I’ve seen this idea posted on social media sites as the new year approached and I really like it! If you’re not familiar with it, the idea is to have a jar at home and when you have a good memory, you jot it down on a note and drop it in the jar. Then, at the end of the year as you are bringing in the new year, you read all the notes in the jar to reflect on the memories your family created. When I saw this, I thought it was a porject worthy of trying, but then I thought about how parents could use a variation of this idea for their children, especially if they are struggling learners.
It has been about a year since I started this blog. My, how time flies! I thought I would repost my first blog in light of the season of thanks.
Reposted from 2014:
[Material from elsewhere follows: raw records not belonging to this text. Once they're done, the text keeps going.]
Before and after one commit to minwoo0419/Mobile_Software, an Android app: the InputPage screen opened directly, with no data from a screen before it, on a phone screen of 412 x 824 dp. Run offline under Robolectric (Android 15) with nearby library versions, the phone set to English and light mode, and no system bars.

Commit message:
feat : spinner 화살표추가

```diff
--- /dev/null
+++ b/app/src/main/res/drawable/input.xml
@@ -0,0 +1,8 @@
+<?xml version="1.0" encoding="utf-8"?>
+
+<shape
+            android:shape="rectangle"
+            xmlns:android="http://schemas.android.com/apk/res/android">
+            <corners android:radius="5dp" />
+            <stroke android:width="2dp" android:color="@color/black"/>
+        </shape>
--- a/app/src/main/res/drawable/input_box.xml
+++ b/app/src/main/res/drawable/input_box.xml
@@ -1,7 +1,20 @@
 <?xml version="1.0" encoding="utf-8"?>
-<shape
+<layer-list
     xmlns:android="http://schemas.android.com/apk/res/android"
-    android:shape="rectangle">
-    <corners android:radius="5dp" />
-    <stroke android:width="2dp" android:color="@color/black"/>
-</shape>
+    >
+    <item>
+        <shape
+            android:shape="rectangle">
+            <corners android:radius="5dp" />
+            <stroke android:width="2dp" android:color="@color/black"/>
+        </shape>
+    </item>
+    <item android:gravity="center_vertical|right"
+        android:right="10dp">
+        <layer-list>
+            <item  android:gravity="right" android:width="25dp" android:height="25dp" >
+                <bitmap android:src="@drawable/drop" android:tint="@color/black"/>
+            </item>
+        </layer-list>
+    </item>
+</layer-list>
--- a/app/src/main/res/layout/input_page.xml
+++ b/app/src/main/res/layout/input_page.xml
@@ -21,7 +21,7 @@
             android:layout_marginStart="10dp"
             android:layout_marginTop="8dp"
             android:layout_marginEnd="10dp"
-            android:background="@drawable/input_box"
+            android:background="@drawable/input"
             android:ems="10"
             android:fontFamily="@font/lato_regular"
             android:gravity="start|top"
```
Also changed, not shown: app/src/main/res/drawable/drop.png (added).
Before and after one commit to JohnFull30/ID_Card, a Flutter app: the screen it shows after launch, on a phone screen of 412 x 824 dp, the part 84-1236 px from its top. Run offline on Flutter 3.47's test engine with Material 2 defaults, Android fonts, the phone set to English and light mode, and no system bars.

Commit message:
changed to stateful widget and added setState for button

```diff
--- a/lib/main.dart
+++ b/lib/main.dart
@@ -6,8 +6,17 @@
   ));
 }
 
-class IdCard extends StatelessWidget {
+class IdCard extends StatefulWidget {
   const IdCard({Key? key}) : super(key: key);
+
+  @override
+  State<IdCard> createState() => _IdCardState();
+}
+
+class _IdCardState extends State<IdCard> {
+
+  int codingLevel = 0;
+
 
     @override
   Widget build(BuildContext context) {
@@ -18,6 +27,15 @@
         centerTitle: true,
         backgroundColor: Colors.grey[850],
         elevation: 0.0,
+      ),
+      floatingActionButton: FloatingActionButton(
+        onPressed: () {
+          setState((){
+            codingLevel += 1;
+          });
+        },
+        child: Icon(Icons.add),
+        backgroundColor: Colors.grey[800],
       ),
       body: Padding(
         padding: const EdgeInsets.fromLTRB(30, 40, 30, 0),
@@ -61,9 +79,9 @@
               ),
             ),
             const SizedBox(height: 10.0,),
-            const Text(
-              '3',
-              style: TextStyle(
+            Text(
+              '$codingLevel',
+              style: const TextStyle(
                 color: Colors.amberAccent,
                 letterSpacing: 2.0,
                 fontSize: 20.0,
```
During the past month, a number of things have transpired in my life. My baby boy (my firstborn) celebrated his 21st birthday; on that day, he also heard from his Air Force recruiter that he was leaving in 7 days for basic training. Also, on that day, he announced that he would be proposing marriage to his girlfriend. Since that day, I underwent major surgery and I am currently recovering. What a whirlwind of thoughts, emotions, and events!
October is Down Syndrome Awareness month. Over the years, I have had the pleasure to work with many individuals with Down Syndrome and I have learned so much from them. Among the most important things is the fact that they are more like us than not. One young lady, Rachel, has found a special place in my heart. She and her mother are advocates of inclusion for individuals with Down Syndrome. Check out this video that Rachel was in:
Also, be sure to check out Rachel’s mom’s blog, The Sassy Southern Gal.
Thanks for reading!
October is Learning Disabilities Awareness Month. Perhaps your life has been touched in some way by a learning disability. If so, there are some amazing resources for you, whether a parent, a student, or educator. LD Online is one of them, which provides guides for educators and parents. One I would like to highlight is an article outlining very useful information for parents of students with learning disabilities and how to help them experience success. It is based on longitudinal research and identifies 6 success attributes that really make a difference and are more important than IQ and grades: Continue reading
Yesterday, I had the pleasure of watching competitors at the Special Olympics state competitions. Despite the horrendous heat, the competitors gave it their all!
The event was paddle boarding and it requires a lot of strength and stamina. A good time was had by athletes and spectators alike. The highlight of the day for me, though, was getting to see this precious young lady compete. She has been dear to my heart since I met her in 2nd grade and she became best friends with my daughter.
Here are some pics of her paddling her heart out
By the way….thank you, Tropical Storm Erika, for slowing down so these awesome athletes could experience some victories and make memories! This little lady ended the day with a gold medal!! We were so proud! And look at that smile!
If you would like to learn more about how you and/or your child can become involved, check out Special Olympics for yourself.
Thanks for reading!
Yesterday, the U.S. Senate passed The Achieving a Better Life Experience (ABLE) Act. This is a victory for many individuals with disabilities. My friend and her daughter who has Down Syndrome, have been instrumental in advocating for the passing of this Act over an 8-year long crusade. You can learn more about their journey on her blog, The Sassy Southern Gal.
Individuals with disabilities dream about the future just as anyone does, but current law allows individuals with disabilities to only have $2,000 or less in order to receive government supports such as Medicaid and Social Security Income. This discourages individuals with disabilities to become self-determined, to dream, and to plan for the future. However, the ABLE Act now allows for individuals with disabilities to set up state-based private savings accounts, which are tax-free, to pay for disability-related expenses. Being able to save for the costs of resources such as education; health costs; employment support; transportation; and housing without losing government support means that individuals with disabilities can experience more independence and a better quality of life. You can learn more about the ABLE Act at https://www.govtrack.us/congress/bills/113/hr647 . It is anticipated that the President will sign this Act in January, 2015.
Join with me in celebrating another milestone for individuals with disabilities! Thank the Congressmen, Senators, and individuals who have made this a reality!
It has been one year since I started this blog. My, how time flies! I thought I would repost my first blog in light of the season of thanks. As an update, my son just celebrated his 22nd birthday and his first year in the Air Force. He has had a very blessed year and along the journey discovered that a marriage proposal was a little premature. I am in good health and did leave a thank you note for my doctor. She phoned me later and told me how much it meant to her. I continue to give thanks for the blessings in my life mentioned below and new ones I choose to see each day. I hope you do the same! Thanks for reading!
Reposted from 2014:
During the past month, a number of things have transpired in my life. Continue reading